If you are the type seeking the very latest and most uncommon in things, for Irish whiskey that would be the Method and Madness line. This newest batch of releases from Irish Distillers, the same people who make Jameson and Redbreast, is based on the theme of New Midleton Distillery’s apprentices being brought to the fore to work hand-in-glove with the masters. At present, the Method and Madness line includes a single grain finished in new Spanish oak; a single malt finished in new French oak; and a single pot still finished in new French chestnut. Officially it’s available only in Europe, but some American online retailers told me they were making a point of importing a small supply in time for St. Patrick’s Day. Also, most European whiskey shops who have it will send it to the United States, if you are willing to pay the shipping fees.
Much more easily had is The Dubliner 10-Year-Old, launched last month and widely available in major U.S. cities. It’s a straight forward Irish single malt, aged in ex-bourbon barrels to a nice point of maturity, and can be had for the fairly reasonable price. If you’re looking to step outside of the common bottle of Jameson, but don’t want anything to risky, The Dubliner is a solid choice.
The same folks who released The Dubliner 10-Year-Old in February, Quintessential Brands, also put out Dublin Liberties Copper Alley less than six months ago. Basically, this takes the same 10-year-old single malt stock as the Dubliner and finishes it in some incredibly well-seasoned old Sherry casks (casks that were in use for three decades), making it very attractive to folks who like their sherried whiskey. The drawback here is that if you want it, nobody in the U.S. imported it, so you will need to order it from a shop in Europe and have it shipped over.

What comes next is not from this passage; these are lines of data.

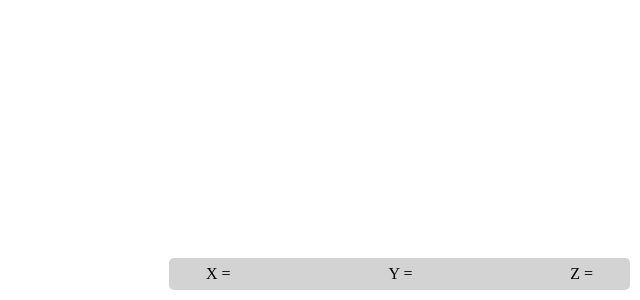
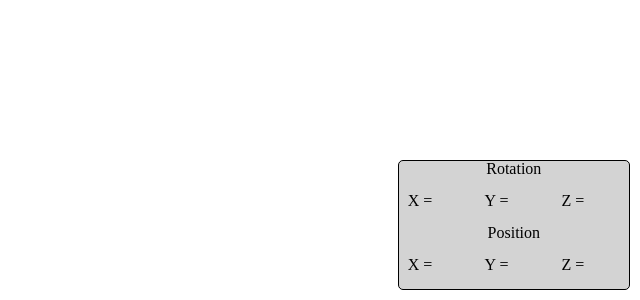
Before and after one commit to juntthanat/humanoid-animation, a React (Vite) app: page /App in a window 1280 px wide. Shown: the part 500-800 px from the top of the page, without its empty margins (640-1280 px from the left). Built offline with nearby package versions, Linux system fonts and the light colour scheme.

Commit message:
Update:
- Remove Switching Character
- Add a Body Bone

```diff
--- a/src/Page/App.css
+++ b/src/Page/App.css
@@ -4,8 +4,8 @@
 }
 #overlay{
   position: fixed;
-  height: 4%;
-  width: 36%;
+  height: 16%;
+  width: 18%;
 
   bottom: 0;
   right: 0;
@@ -13,12 +13,22 @@
 
   background-color: lightgrey;
   border-radius:  5px;
+  border: black 1px solid;
 
+  display: flex;
+  flex-direction: column;
+  align-items: center;
+  justify-content: center;
+}
+.indicator-container{
+  height: 100%;
+  width: 100%;
   display: flex;
   flex-direction: row;
   align-items: center;
   justify-content: space-between;
 }
 .indicator{
-  padding: 8%;
+  width: 32%;
+  padding-left: 4%;
 }
--- a/src/Page/App.jsx
+++ b/src/Page/App.jsx
@@ -142,6 +142,7 @@ function App() {
       setData(json);
 
       rotation_movement(rightArm, json)
+      // rotation_movement(body, json)
 
       // Rotationing
       console.log(json.source);
@@ -251,7 +252,7 @@ function App() {
   //   setIsReady(true);
   // }
 
-  const delay = (ms) => new Promise((resolve) => setTimeout(resolve, ms));
+  // const delay = (ms) => new Promise((resolve) => setTimeout(resolve, ms));
 
   return (
     <div className="App">
@@ -293,9 +294,18 @@ function App() {
         </a-scene>
       </div>
       <div id="overlay">
-        <div className="indicator">X = {data.rot_x}</div>
-        <div className="indicator">Y = {data.rot_y}</div>
-        <div className="indicator">Z = {data.rot_z}</div>
+        Rotation
+        <div className="indicator-container">
+          <div className="indicator">X = {data.rot_x}</div>
+          <div className="indicator">Y = {data.rot_y}</div>
+          <div className="indicator">Z = {data.rot_z}</div>
+        </div>
+        Position
+        <div className="indicator-container">
+          <div className="indicator">X = {data.rot_x}</div>
+          <div className="indicator">Y = {data.rot_y}</div>
+          <div className="indicator">Z = {data.rot_z}</div>
+        </div>
         {/* <button onClick={changeAvatar}>click me</button> */}
       </div>
     </div>
```
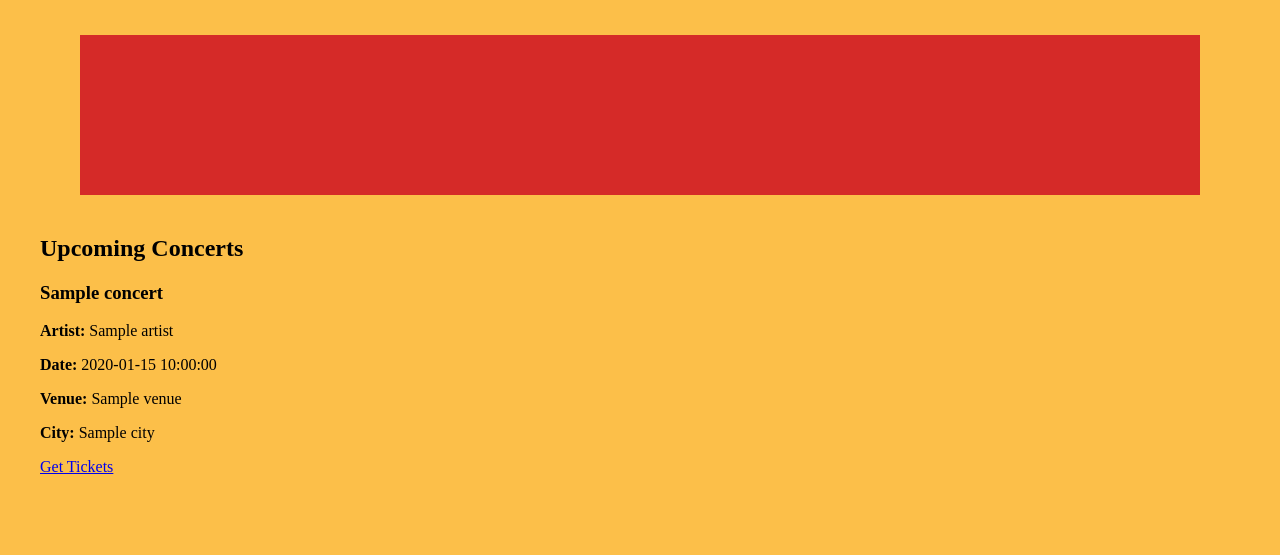
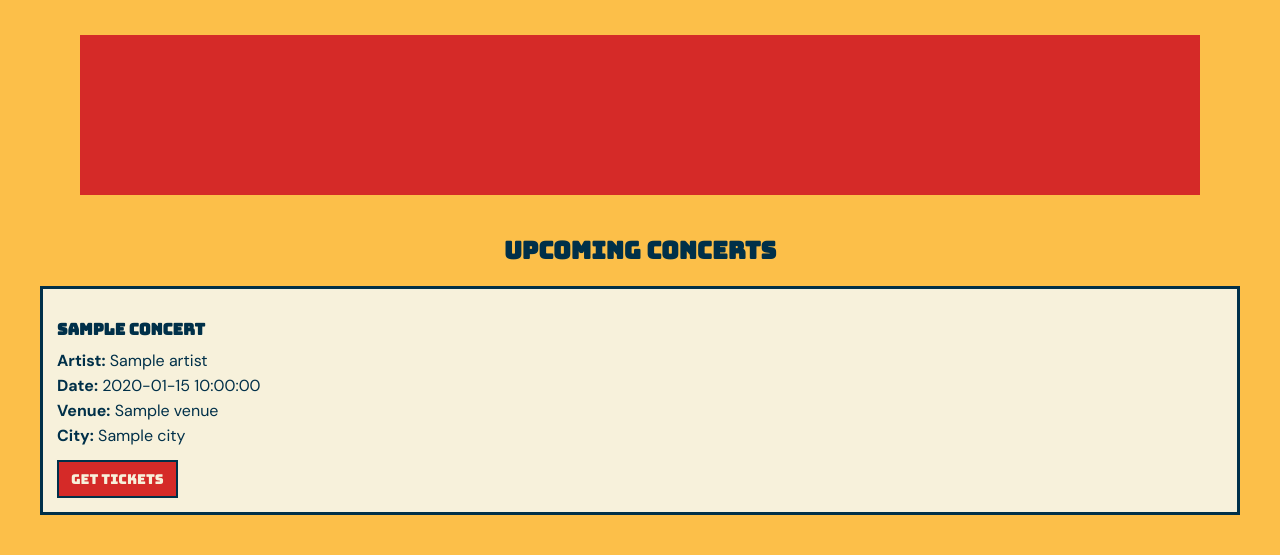
Before and after one commit to cbravo20/cst205_final_project, a Flask app: template templates/final_poster.html in a window 1280 px wide. Shown: the part 602-1157 px from the top of the page. Before the commit the page ends 1076 px from the top, so only its background shows below. Run offline with Flask 3, Linux system fonts and the light colour scheme; the template is opened without the code that fills it: most values are stand-ins (such as "Sample title", 1, 10 or a date in 2020).

Commit message:
Added to the final css

```diff
--- a/static/css/final_poster.css
+++ b/static/css/final_poster.css
@@ -112,7 +112,64 @@ h1 {
   background-color: #f7f1db;
   color: #003049;
 }
+.concerts-section {
+  margin-top: 40px;
+}
 
+.concert-title {
+  font-family: "Bungee", sans-serif;
+  color: #003049;
+  margin-bottom: 20px;
+  text-align: center;
+}
+
+.concert-grid {
+  display: grid;
+  grid-template-columns: repeat(auto-fit, minmax(260px, 1fr));
+  gap: 16px;
+}
+
+.concert-card {
+  background: #f7f1db;
+  border: 3px solid #003049;
+  padding: 14px;
+}
+
+.concert-name {
+  font-family: "Bungee", sans-serif;
+  color: #003049;
+  margin-bottom: 10px;
+  font-size: 1rem;
+}
+
+.concert-text {
+  margin: 4px 0;
+  color: #003049;
+  font-family: "DM Sans", sans-serif;
+}
+
+.concert-btn {
+  display: inline-block;
+  margin-top: 10px;
+  background: #d52a28;
+  color: #f7f1db;
+  padding: 8px 12px;
+  text-decoration: none;
+  border: 2px solid #003049;
+  font-family: "Bungee", sans-serif;
+  font-size: 0.85rem;
+}
+
+.concert-btn:hover {
+  background: #003049;
+  color: #f7f1db;
+}
+
+.concert-empty {
+  text-align: center;
+  color: #003049;
+  margin-top: 12px;
+}
 @media (max-width: 600px) {
   .navbar {
     flex-direction: column;
```
Also changed, not shown: main.py (line endings or trailing spaces).
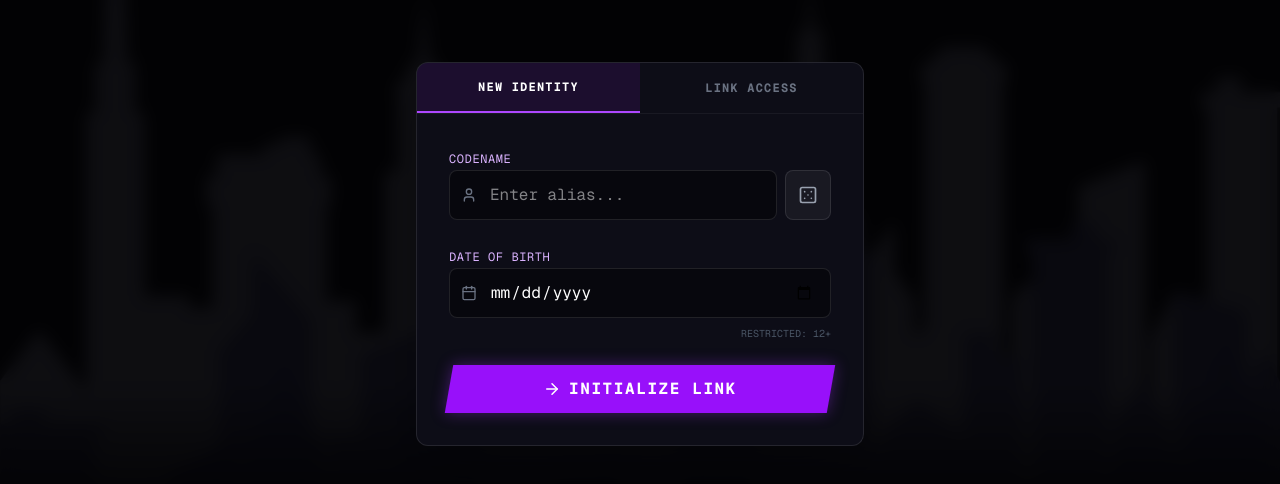
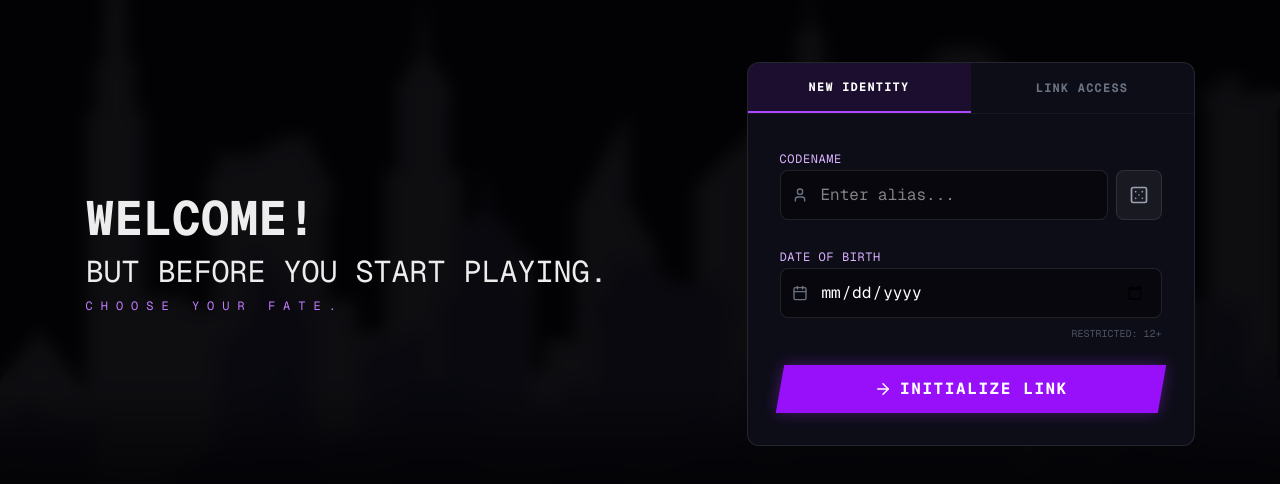
Before and after one commit to furinehigh/ShadowRift, a Next.js app: page / in a window 1280 px wide. Shown: the part 146-630 px from the top of the page. Built offline with nearby package versions, Linux system fonts and the light colour scheme.

Commit message:
added welcome texts on the left side of the auth form

```diff
--- a/components/AuthPage.tsx
+++ b/components/AuthPage.tsx
@@ -73,7 +73,16 @@ export default function AuthPage({ onAuthComplete }: { onAuthComplete: () => voi
             className="fixed inset-0 z-50 flex items-center justify-center bg-black/85 backdrop-blur-sm p-4"
         >
 
-            <div className="absolute inset-0 z-50 flex items-center justify-center p-4">
+            <div className="absolute inset-0 z-50 flex items-center justify-around p-4">
+                <div className="flex flex-col">
+                    <h1 className="text-5xl font-bold mb-3">
+                        WELCOME!
+                    </h1>
+                    <h1 className="text-3xl ">
+                        BUT BEFORE YOU START PLAYING.
+                    </h1>
+                    <p className="text-purple-400 text-xs tracking-[0.5rem] mt-2">CHOOSE YOUR FATE.</p>
+                </div>
                 <motion.div
                     initial={{ scale: 0.9, opacity: 0 }}
                     animate={{ scale: 1, opacity: 1 }}
```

Late last year saw the release of a new batch of what many view as the original super premium Irish whiskey of modern times, Midleton Very Rare. Introduced back in 1984, Midleton Very Rare represents an annual selection of some of the best ex-bourbon barrel stock in New Midleton’s warehouses by the Master Distiller, Brian Nation. Always excellent and sometimes outstanding, Midleton Very Rare is, as the name implies, not easy to get. However, it is routinely imported into the U.S. and might even be available on the top shelf of some of your more specialized whiskey bars.
Going from the very rare to the extraordinarily so, late last year also saw the release of this new, ultra-aged expression by Teeling Whiskey Company. This whiskey was vatted from a mix of peated and unpeated Irish single malts aged in ex-bourbon barrels, and then finished in Sauternes wine casks. Only 1,000 bottles were made, but its rarity and price guaranteed that plenty of it made its way over to the U.S., where it occupies a place of pride on store shelves and waits for someone to splurge on it.
West Cork Distillers was one of the earliest new entrants in the Irish whiskey revival, having opened their doors in 2008, but this batch of 12-Year-Old single malts comes from sourced stock. The series consists of Sherry Cask, Port Cask and Rum Cask releases. The source whiskey is a 12-Year-Old, ex-bourbon barrel aged single malt, with each version representing a six to 12-month finish in the respective second barrel. Some 7,500 bottles in total were imported into the U.S.